GREENSBORO — State law says school districts must resume in-person classes on Aug. 17. But Guilford County Schools leaders expect some families, and even teachers, will be unwilling to come back because of their fears of being infected with the COVID-19 virus.
So the district wants to pursue what one school board member said Thursday was an "outside the box" solution.
To that end, the Guilford County Board of Education voted unanimously to approve a recommendation from the superintendent to ask the state for permission to run two virtual academies. One academy would be for kindergarten through fifth grade, the other for sixth through 12th grades.
If formed, they would be staffed by Guilford County Schools teachers and be optional for families.

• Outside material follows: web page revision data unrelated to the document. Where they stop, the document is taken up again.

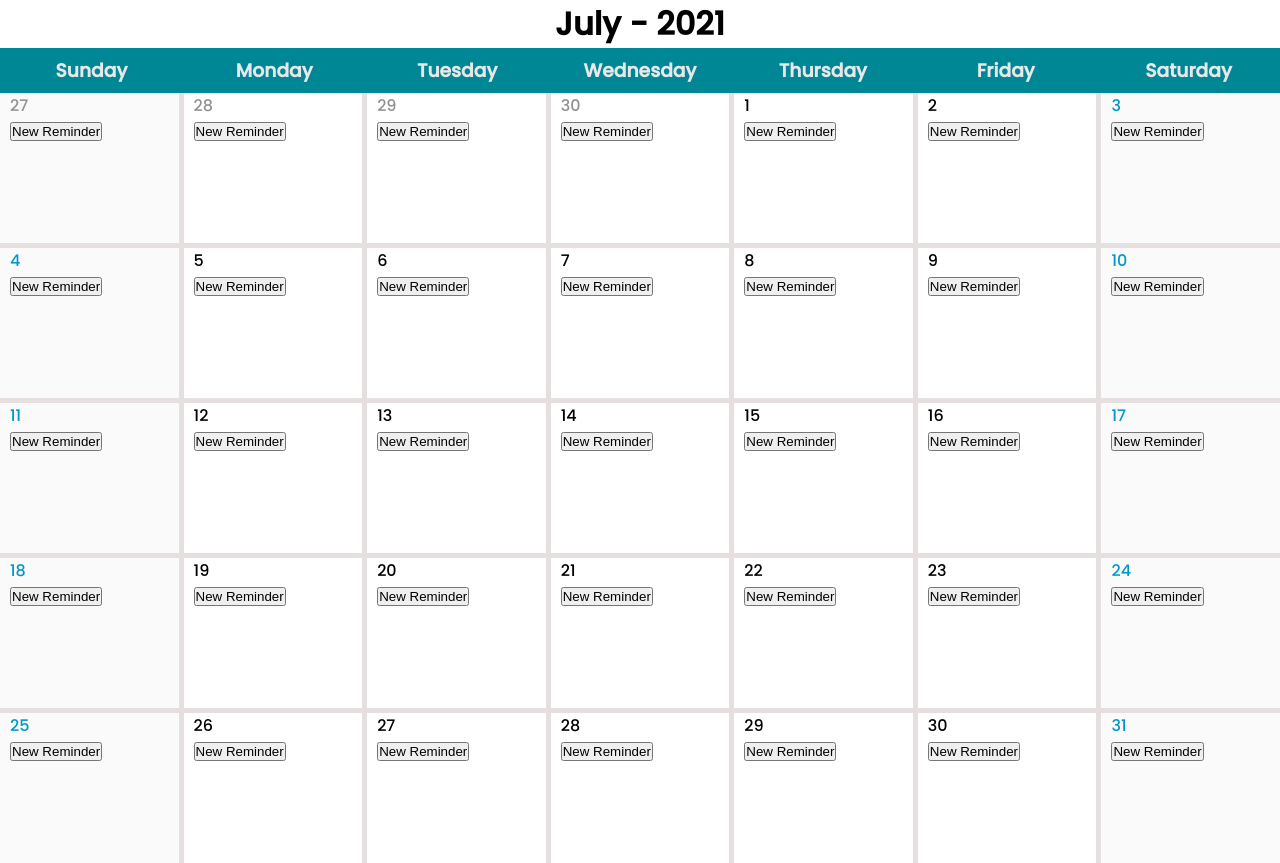
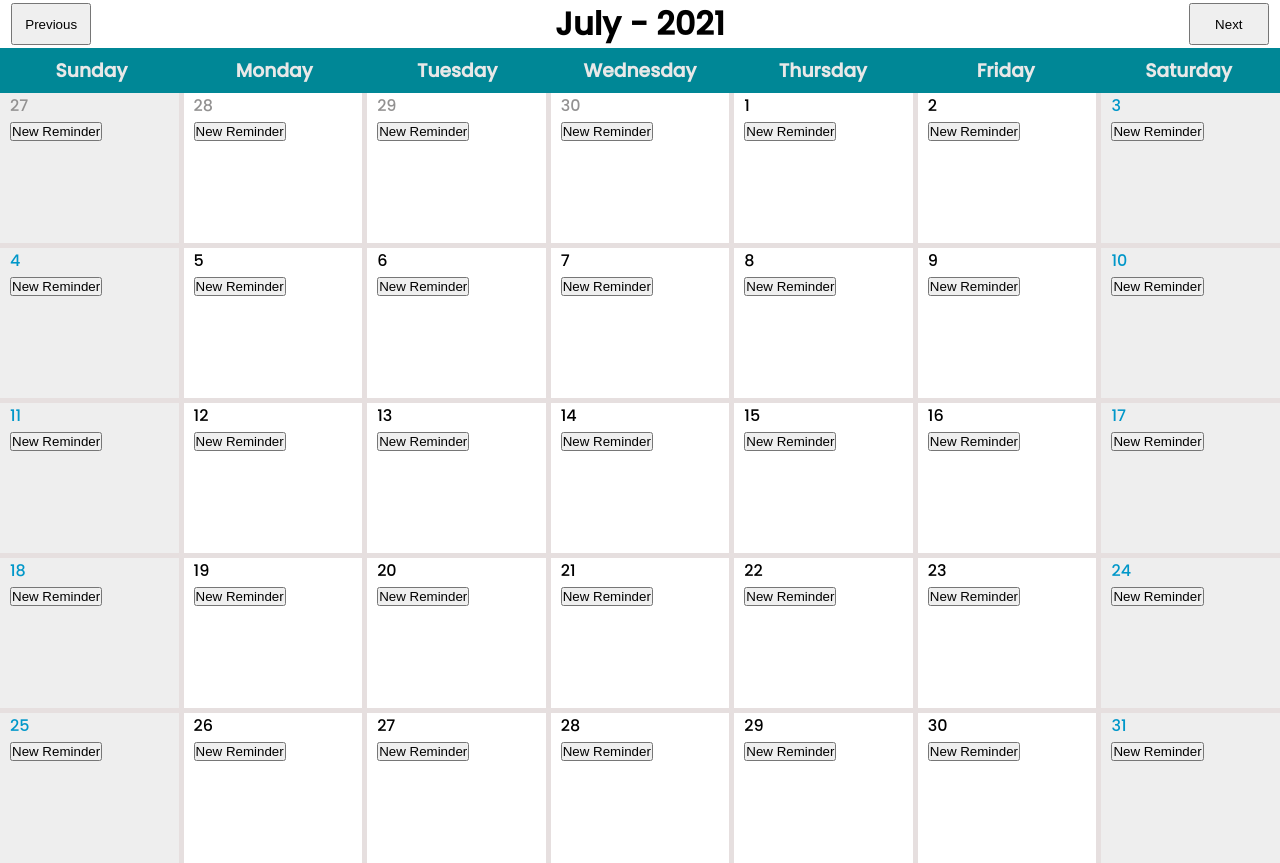
Before and after one commit to pabloecardona/calendar-app, a React (Create React App) app: page / in a window 1280 px wide. Built offline with nearby package versions, Linux system fonts and the light colour scheme.

Commit message:
Styles changed

```diff
--- a/src/App.js
+++ b/src/App.js
@@ -1,5 +1,5 @@
 import './styles.css'
-import React from 'react'
+import React, { useState, useEffect } from 'react'
 import { DateTime } from 'luxon'
 import AppHeader from './components/AppHeader'
 import WeekDaysHeader from './components/WeekDaysHeader'
@@ -7,12 +7,19 @@ import DaysGrid from './components/DaysGrid'
 
 function App() {
   //const date = DateTime.now().plus({months: 1})
-  const date = DateTime.now()
+  const [date, setDate] = useState(DateTime.now())
+
+  const handleMonthChange = (change) => {
+    setDate(prevDate => prevDate.plus({months: change}))
+  }
+
+  //const date = DateTime.now()
   return (
     <div className="App">
-     <AppHeader month={date.toFormat("LLLL '-' yyyy")}/>
-     <WeekDaysHeader />
-     <DaysGrid date={date}/>
+
+      <AppHeader month={date.toFormat("LLLL '-' yyyy")} handleMonthChange={handleMonthChange}/>
+      <WeekDaysHeader />
+      <DaysGrid date={date}/>
     </div>
   );
 }
--- a/src/components/AppHeader.js
+++ b/src/components/AppHeader.js
@@ -1,7 +1,10 @@
-const AppHeader = ({month}) => {
+const AppHeader = ({month, handleMonthChange}) => {
   return(
     <div className='appHeader'>
+      <button className='btn-prev' onClick={() => handleMonthChange(-1)}>Previous</button>
       <h1>{month}</h1>
+      <button className='btn-next' onClick={() => handleMonthChange(1)}>Next</button>
+
     </div>
   )
 }
--- a/src/components/ReminderForm.js
+++ b/src/components/ReminderForm.js
@@ -1,4 +1,4 @@
-import { useState, useEffect } from "react"
+import { useState, useEffect } from 'react'
 
 const ReminderForm = ({handleSetReminder, reminderToEdit}) => {
   const [content, setContent] = useState('')
@@ -57,7 +57,7 @@ const ReminderForm = ({handleSetReminder, reminderToEdit}) => {
   }
 
   return (
-    <form onSubmit={handleSubmit}>
+    <form className='reminderForm' onSubmit={handleSubmit}>
       <textarea
         className="content"
         placeholder="Reminder"
--- a/src/styles.css
+++ b/src/styles.css
@@ -6,6 +6,17 @@
 .App {
   text-align: center;
   font-family: "Poppins", sans-serif;
+}
+
+.appHeader {
+  display: flex;
+  justify-content: space-between;
+}
+
+.btn-prev, .btn-next {
+  margin: 0.2rem 0.7rem;
+  padding: 0.2rem;
+  min-width: 5rem;
 }
 
 .weekDaysHeader {
@@ -40,8 +51,17 @@
 }
 
 .day--weekend {
-  background-color: rgb(250, 250, 250);
+  background-color: rgb(238, 238, 238);
   color: rgb(0, 151, 201)
+}
+
+.reminderForm {
+  font-family: "Poppins", sans-serif;
+  padding-top: 0.25rem;
+}
+
+.reminderForm textarea, .reminderForm input{
+  font-family: "Poppins", sans-serif;
 }
 
 .remindersList {
```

District leaders can't promise they will be able to open these virtual academies. They're simply trying to have options.
The vote came later in the virtual meeting after board members chose to delay until June 9 a vote on changes to the school calendar. The board said they wanted to make sure staff and students can be heard on the changes, while also stressing that the school district must comply with the state-mandated Aug. 17 start date.
State laws, in place prior to the pandemic, allows school districts to open virtual academies, which offer online rather than in-person instruction.
School administrators pointed to Charlotte-Mecklenburg Schools as an example. And there's no limit on the total number of students per virtual school, they said.
They told board members Thursday there's much about the proposal they haven't figured out — or if it's even realistic to go through the application process prior to school starting in August.
Whitney Oakley, the school system's chief academic officer, said if a significant number of families quit the district in favor of other online schools for their children, the district will lose the per-pupil funding from the state for those students. That, in turn, would likely cause the district to consider school closures and other cuts.
"If we do not have options that keep parents feeling safe, we will then have to consider things to save those dollars," she said.
School administrators said the virtual academies could provide positions for teachers unwilling to return to schools.
"I think it’s a really good idea," board member Darlene Garrett said of the plan.
While the vote was unanimous, some board members did have concerns.
Board member Anita Sharpe wondered about the quality of instruction the virtual schools could provide.
Pat Tillman, another board member, pointed out that not all families have access to high-speed internet or the flexibility to have a parent at home with their child.
Superintendent Sharon Contreras said if the application is approved, she expects the academies would be permanent.
"I think that education as we know it has changed forever," she said.